TRY IT
Repeat each entry in full, exactly.
== Segment start ==
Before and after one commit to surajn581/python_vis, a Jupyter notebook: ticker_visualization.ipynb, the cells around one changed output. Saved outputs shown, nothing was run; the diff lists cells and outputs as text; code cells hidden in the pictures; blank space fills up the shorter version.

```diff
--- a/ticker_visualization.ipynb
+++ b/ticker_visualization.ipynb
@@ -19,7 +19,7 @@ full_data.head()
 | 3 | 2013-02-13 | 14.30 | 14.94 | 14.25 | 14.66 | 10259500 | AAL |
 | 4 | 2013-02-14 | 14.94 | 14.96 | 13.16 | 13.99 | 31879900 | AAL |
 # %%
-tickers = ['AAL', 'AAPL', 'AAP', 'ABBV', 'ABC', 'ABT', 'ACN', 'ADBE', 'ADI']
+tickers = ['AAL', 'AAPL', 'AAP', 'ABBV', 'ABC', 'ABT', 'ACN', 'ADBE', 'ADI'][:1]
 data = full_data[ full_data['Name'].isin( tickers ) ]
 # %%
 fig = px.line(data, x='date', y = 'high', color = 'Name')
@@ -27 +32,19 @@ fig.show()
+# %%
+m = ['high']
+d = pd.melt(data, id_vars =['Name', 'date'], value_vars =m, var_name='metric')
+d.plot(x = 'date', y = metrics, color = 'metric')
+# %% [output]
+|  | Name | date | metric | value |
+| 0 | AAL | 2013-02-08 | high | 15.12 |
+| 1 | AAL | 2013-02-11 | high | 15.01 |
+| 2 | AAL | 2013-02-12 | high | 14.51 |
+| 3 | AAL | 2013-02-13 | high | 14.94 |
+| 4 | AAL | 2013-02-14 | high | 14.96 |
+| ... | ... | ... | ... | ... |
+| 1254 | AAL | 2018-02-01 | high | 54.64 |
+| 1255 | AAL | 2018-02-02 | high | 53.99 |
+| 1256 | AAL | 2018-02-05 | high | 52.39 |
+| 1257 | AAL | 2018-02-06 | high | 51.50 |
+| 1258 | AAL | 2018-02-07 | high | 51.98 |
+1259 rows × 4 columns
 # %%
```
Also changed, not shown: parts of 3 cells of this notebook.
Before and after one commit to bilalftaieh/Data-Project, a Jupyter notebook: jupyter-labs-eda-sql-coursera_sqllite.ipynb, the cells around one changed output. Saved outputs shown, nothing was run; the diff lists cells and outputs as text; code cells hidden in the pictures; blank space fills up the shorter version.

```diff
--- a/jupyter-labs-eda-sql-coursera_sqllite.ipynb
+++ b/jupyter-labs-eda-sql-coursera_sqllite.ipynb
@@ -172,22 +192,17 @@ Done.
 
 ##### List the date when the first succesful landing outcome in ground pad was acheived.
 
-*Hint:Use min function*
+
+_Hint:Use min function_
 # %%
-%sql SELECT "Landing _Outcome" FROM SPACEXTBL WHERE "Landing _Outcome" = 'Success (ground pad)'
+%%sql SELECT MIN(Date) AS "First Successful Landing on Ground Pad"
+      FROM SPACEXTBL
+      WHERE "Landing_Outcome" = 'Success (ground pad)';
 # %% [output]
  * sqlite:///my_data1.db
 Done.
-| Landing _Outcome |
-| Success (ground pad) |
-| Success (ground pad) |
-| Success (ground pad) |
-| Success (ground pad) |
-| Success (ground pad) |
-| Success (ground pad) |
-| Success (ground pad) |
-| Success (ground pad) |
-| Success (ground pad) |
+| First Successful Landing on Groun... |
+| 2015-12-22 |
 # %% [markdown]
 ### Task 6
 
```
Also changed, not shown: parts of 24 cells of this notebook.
== Segment end ==
WRITTEN ANSWER
Before and after one commit to surajn581/python_vis, a Jupyter notebook: ticker_visualization.ipynb, the cells around one changed output. Saved outputs shown, nothing was run; the diff lists cells and outputs as text; code cells hidden in the pictures; blank space fills up the shorter version.

```diff
--- a/ticker_visualization.ipynb
+++ b/ticker_visualization.ipynb
@@ -19,7 +19,7 @@ full_data.head()
 | 3 | 2013-02-13 | 14.30 | 14.94 | 14.25 | 14.66 | 10259500 | AAL |
 | 4 | 2013-02-14 | 14.94 | 14.96 | 13.16 | 13.99 | 31879900 | AAL |
 # %%
-tickers = ['AAL', 'AAPL', 'AAP', 'ABBV', 'ABC', 'ABT', 'ACN', 'ADBE', 'ADI']
+tickers = ['AAL', 'AAPL', 'AAP', 'ABBV', 'ABC', 'ABT', 'ACN', 'ADBE', 'ADI'][:1]
 data = full_data[ full_data['Name'].isin( tickers ) ]
 # %%
 fig = px.line(data, x='date', y = 'high', color = 'Name')
@@ -27 +32,19 @@ fig.show()
+# %%
+m = ['high']
+d = pd.melt(data, id_vars =['Name', 'date'], value_vars =m, var_name='metric')
+d.plot(x = 'date', y = metrics, color = 'metric')
+# %% [output]
+|  | Name | date | metric | value |
+| 0 | AAL | 2013-02-08 | high | 15.12 |
+| 1 | AAL | 2013-02-11 | high | 15.01 |
+| 2 | AAL | 2013-02-12 | high | 14.51 |
+| 3 | AAL | 2013-02-13 | high | 14.94 |
+| 4 | AAL | 2013-02-14 | high | 14.96 |
+| ... | ... | ... | ... | ... |
+| 1254 | AAL | 2018-02-01 | high | 54.64 |
+| 1255 | AAL | 2018-02-02 | high | 53.99 |
+| 1256 | AAL | 2018-02-05 | high | 52.39 |
+| 1257 | AAL | 2018-02-06 | high | 51.50 |
+| 1258 | AAL | 2018-02-07 | high | 51.98 |
+1259 rows × 4 columns
 # %%
```
Also changed, not shown: parts of 3 cells of this notebook.
Before and after one commit to bilalftaieh/Data-Project, a Jupyter notebook: jupyter-labs-eda-sql-coursera_sqllite.ipynb, the cells around one changed output. Saved outputs shown, nothing was run; the diff lists cells and outputs as text; code cells hidden in the pictures; blank space fills up the shorter version.

```diff
--- a/jupyter-labs-eda-sql-coursera_sqllite.ipynb
+++ b/jupyter-labs-eda-sql-coursera_sqllite.ipynb
@@ -172,22 +192,17 @@ Done.
 
 ##### List the date when the first succesful landing outcome in ground pad was acheived.
 
-*Hint:Use min function*
+
+_Hint:Use min function_
 # %%
-%sql SELECT "Landing _Outcome" FROM SPACEXTBL WHERE "Landing _Outcome" = 'Success (ground pad)'
+%%sql SELECT MIN(Date) AS "First Successful Landing on Ground Pad"
+      FROM SPACEXTBL
+      WHERE "Landing_Outcome" = 'Success (ground pad)';
 # %% [output]
  * sqlite:///my_data1.db
 Done.
-| Landing _Outcome |
-| Success (ground pad) |
-| Success (ground pad) |
-| Success (ground pad) |
-| Success (ground pad) |
-| Success (ground pad) |
-| Success (ground pad) |
-| Success (ground pad) |
-| Success (ground pad) |
-| Success (ground pad) |
+| First Successful Landing on Groun... |
+| 2015-12-22 |
 # %% [markdown]
 ### Task 6
 
```
Also changed, not shown: parts of 24 cells of this notebook.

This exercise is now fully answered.